The nibs don't dry out?

Re: Fountain Pens

Posted: Wed Oct 09, 2019 8:47 pm
by John Rose
John Rose wrote:
Thu Sep 26, 2019 11:55 pm
My collection was shrinking until tonight.
I just ordered a Pilot Metropolitan (medium nib) in the "White Tiger" colour & pattern. (from stylo.ca)
[snip]
Yay - It arrived today!
I popped in the cartridge of blue ink that came with it, gave it a flick into the sink, and it started writing on the first try \:D/ .
It was delayed because the bottle of ink that I ordered to bring the purchase price up to get free shipping was out of stock.
So, the 80 ml bottle of Diamine "Red Dragon" effectively cost me only $2 or so.
Image
I figured it would be a good colour for blending with other colours for a rich brown, or even as is.

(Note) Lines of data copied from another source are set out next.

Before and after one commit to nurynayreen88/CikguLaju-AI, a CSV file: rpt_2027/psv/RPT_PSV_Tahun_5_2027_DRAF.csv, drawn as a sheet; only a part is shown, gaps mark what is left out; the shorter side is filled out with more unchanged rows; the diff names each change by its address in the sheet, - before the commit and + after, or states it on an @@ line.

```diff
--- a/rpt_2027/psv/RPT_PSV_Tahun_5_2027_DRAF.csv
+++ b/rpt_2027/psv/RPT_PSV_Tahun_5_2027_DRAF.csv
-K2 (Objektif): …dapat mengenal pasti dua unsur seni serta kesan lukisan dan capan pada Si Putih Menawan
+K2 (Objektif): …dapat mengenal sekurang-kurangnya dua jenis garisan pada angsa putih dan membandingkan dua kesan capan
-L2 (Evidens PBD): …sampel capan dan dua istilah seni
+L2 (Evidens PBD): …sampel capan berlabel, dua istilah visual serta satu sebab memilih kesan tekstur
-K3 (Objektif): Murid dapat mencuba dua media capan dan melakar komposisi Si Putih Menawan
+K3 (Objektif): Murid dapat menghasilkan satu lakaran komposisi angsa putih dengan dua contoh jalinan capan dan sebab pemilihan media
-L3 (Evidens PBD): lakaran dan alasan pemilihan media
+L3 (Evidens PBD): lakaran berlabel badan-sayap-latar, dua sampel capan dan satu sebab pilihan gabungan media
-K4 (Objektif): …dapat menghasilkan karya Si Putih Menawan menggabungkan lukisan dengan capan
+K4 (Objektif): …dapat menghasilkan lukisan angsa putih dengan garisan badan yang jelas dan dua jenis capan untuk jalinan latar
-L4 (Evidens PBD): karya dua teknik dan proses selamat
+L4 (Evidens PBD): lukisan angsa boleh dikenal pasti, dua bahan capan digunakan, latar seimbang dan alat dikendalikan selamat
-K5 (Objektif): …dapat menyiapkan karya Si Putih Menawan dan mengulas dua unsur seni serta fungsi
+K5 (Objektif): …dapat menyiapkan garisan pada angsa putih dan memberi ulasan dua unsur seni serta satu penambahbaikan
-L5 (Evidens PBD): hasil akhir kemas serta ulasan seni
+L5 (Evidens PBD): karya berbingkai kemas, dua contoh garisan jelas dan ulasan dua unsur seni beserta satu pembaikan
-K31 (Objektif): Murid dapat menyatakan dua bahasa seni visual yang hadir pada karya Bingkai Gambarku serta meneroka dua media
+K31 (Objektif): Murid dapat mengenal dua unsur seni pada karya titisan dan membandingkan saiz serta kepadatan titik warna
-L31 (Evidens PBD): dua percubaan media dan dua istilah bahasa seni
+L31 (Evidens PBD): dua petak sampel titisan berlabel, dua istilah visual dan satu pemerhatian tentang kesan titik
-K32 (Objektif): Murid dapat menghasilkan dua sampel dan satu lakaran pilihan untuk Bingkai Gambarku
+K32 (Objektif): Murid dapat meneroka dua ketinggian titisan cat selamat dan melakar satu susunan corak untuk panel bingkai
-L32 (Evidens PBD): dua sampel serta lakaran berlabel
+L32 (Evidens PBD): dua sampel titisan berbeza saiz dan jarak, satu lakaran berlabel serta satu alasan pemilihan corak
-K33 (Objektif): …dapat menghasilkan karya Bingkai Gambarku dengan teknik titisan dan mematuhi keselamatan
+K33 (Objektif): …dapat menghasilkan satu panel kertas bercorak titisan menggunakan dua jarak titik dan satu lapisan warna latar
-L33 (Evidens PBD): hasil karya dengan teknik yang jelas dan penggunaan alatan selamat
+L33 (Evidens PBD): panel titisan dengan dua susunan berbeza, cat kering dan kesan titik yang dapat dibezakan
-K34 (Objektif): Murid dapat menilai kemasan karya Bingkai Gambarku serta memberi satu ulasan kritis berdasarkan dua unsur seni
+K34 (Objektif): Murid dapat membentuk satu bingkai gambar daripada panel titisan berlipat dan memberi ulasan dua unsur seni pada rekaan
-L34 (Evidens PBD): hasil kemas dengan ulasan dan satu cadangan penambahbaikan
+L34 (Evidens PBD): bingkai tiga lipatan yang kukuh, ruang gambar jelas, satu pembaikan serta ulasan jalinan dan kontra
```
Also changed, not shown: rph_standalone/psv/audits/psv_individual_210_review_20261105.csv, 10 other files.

Oh, and the pen itself has a bit of pearly sheen, which was a pleasant surprise.